◆ REQUIREMENT
All the lines below should be set down exactly, with no picture carried into the copy.

(Content revision data)
# # #

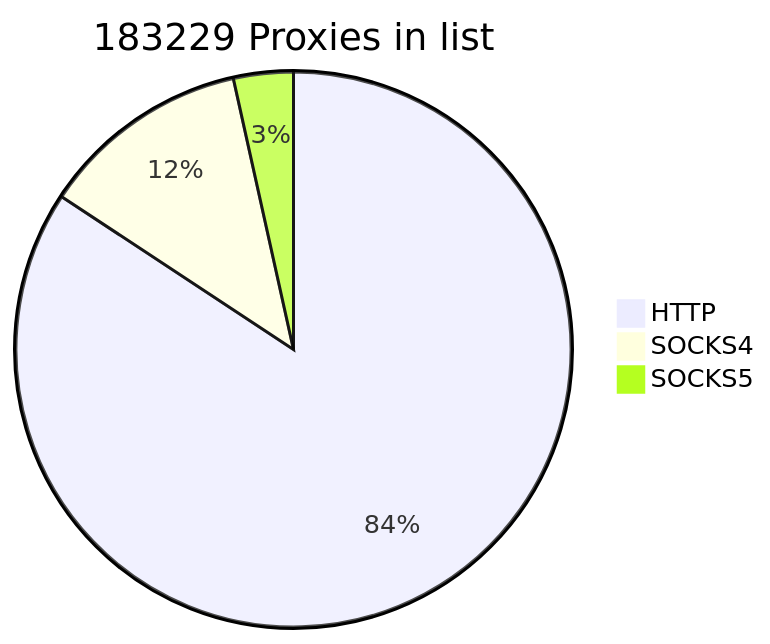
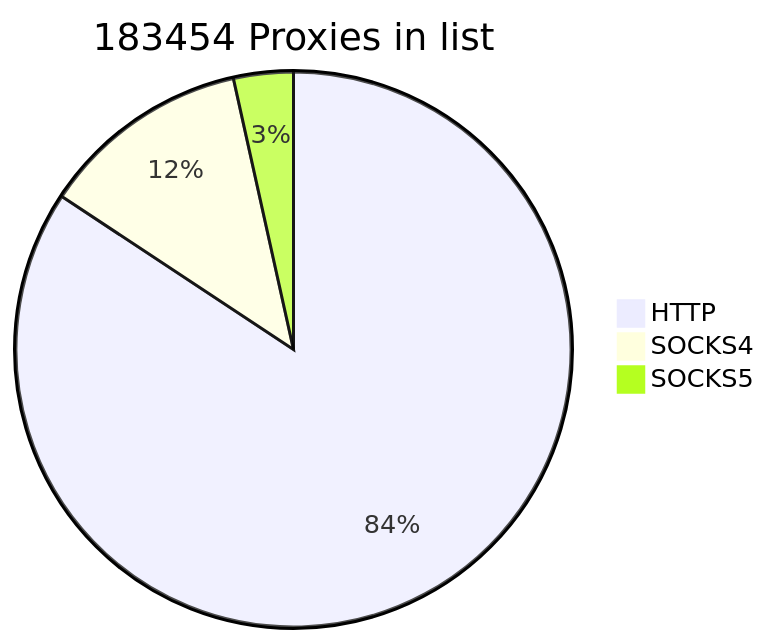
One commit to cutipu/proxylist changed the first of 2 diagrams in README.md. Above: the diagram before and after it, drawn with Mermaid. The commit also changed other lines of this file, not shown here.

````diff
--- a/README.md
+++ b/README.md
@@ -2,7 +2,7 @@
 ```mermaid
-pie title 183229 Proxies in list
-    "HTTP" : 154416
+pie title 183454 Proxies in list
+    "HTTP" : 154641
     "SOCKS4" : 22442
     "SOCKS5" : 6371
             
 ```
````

# # #

◆ RESULT BELOW
One commit to cutipu/proxylist changed the first of 2 diagrams in README.md. Above: the diagram before and after it, drawn with Mermaid. The commit also changed other lines of this file, not shown here.

````diff
--- a/README.md
+++ b/README.md
@@ -2,7 +2,7 @@
 ```mermaid
-pie title 183229 Proxies in list
-    "HTTP" : 154416
+pie title 183454 Proxies in list
+    "HTTP" : 154641
     "SOCKS4" : 22442
     "SOCKS5" : 6371
             
 ```
````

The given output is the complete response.